Ah!
Yes, this is a common practice as it is actually pretty rare to acquire original furnishings along with a room! It's more likely that a museum will have individual pieces from various acquisitions to use. If you are interested in a period room with original furnishings, see the 20th-century Weil-Worgelt Study or the 19th-century parlor and library rooms.
When you say purchased the woodwork, are those original rooms?
They are, indeed. The woman who owned the house could no longer afford it and at the time, the early 20th century, museums were sending curators out all over the country to acquire period rooms for their collections.
The owner of the Cupola House, strapped financially, sold the downstairs woodwork of her home (the paneling on the walls and floors) to a dealer and the Brooklyn Museum then bought the wood from that dealer. I should mention though that the staircase is not original, it is a reproduction created by a contractor from Edenton, the town where those rooms came from.
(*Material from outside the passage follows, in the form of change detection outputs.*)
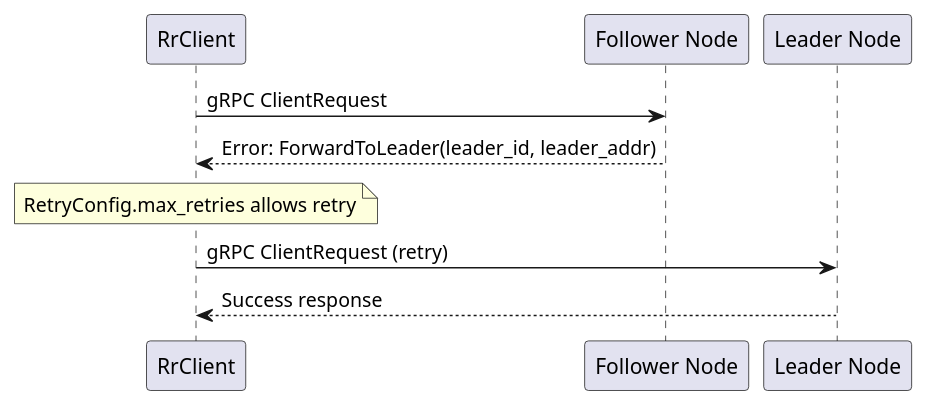
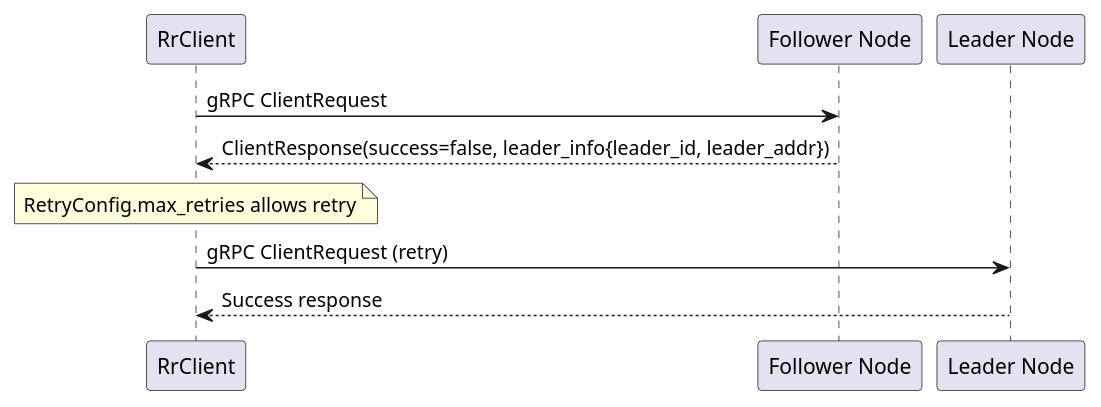
The third of 4 diagrams in docs/docs/architecture/data-flow.md (gardenias/rr), drawn with PlantUML before and after one commit. The commit also changed other lines of this file and 18 other files, not shown here.

First line of the commit message:
docs(architecture): correct factual drift against current code

````diff
--- a/docs/docs/architecture/data-flow.md
+++ b/docs/docs/architecture/data-flow.md
@@ -122,13 +122,13 @@
 ```plantuml
 @startuml
 participant Client as "RrClient"
 participant Follower as "Follower Node"
 participant Leader as "Leader Node"
 
 Client -> Follower : gRPC ClientRequest
-Follower --> Client : Error: ForwardToLeader(leader_id, leader_addr)
+Follower --> Client : ClientResponse(success=false, leader_info{leader_id, leader_addr})
 note over Client : RetryConfig.max_retries allows retry
 Client -> Leader : gRPC ClientRequest (retry)
 Leader --> Client : Success response
 @enduml
 ```
````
That's a pretty cool touch. It felt like I was really there.
I agree, it makes it feel so much more authentic.
Can you tell me more about The Root by Lynette Yiadam-Boakeye? There's not much information on the label.
The artist was born in London in 1977  and has won multiple awards for her art, namely  in 2013 she was shortlisted for the Turner prize. She has stated, specifically about this work, that what is happening is up to the interpretation of the visitor.
She says that the titles of her work never relate to a specific narrative but instead for the visitor to think of them as an extension of the work, not as an explanation. She paints quickly, often completing most of a canvas over the course of a day and she does not paint from models. Is there more you would like to know?
That's very interesting. I once heard that she is either very interested in jazz or has some connection to jazz. Am I making that up?
No she is totally interested in jazz, you're right! Actually, that takes me back to titling her works. In that same statement that I pulled from previously, she mentioned that she loved Miles Davis and said "He puts titles to things, even though his music is instrumental. You see the title, and you feel it in the sound of the music."
Oh, that actually really helps make concrete the thing you said before about titles!
Oh, great! Glad we could pull those two together haha. There is a great 4 minute video on YouTube about Yiadom-Boakye from the 2013 Venice Biennale where she talks about her work, if you're curious.
YES! I'd love to see that. I'll search for it, thank you so much.
Of course! Enjoy and please let me know if you have more thoughts or questions.
This "Sansa Chair" by Cheick Diallo takes a mix of traditional and contemporary ideas about chairs as leisure objects or symbols of status. Did you have a particular thought or question about it?       
Hi Megan, can you talk more about the materials of this chair?
Hey there! Sure so the chair itself, the inner structure, is made from steel. The steel was then wrapped in the red nylon you see.
I see. I love the aspect of a "grid", the geometric forms.
Me too! I am always so tempted to sit in it! The Arts of Africa curator was able to sit in one of Diallo's chairs once, he said they're comfortable for a few minutes and then not so much, haha.
I feel the same every time I see chair like this one. Haha for example, the Red and Blue Chair, by Gerrit Rietveld. I love the colors, the lines and everything, but it seems a little uncomfortable, I wish I could sit on it one day!
I so agree! It's funny how over time the creation of chairs moved from very practical and uncomfortable in the 1600s, to extremely tufted and full of fabric in the 1800s and then more 'modern' designers, like Rietveld, seem so much less interested in comfort. We have a Rietveld chair on display on the 4th floor.
ASK App ASK Team

Curious about how we developed ASK Brooklyn Museum? The project team is blogging regularly on BKM Tech, and we've open sourced our code on Github.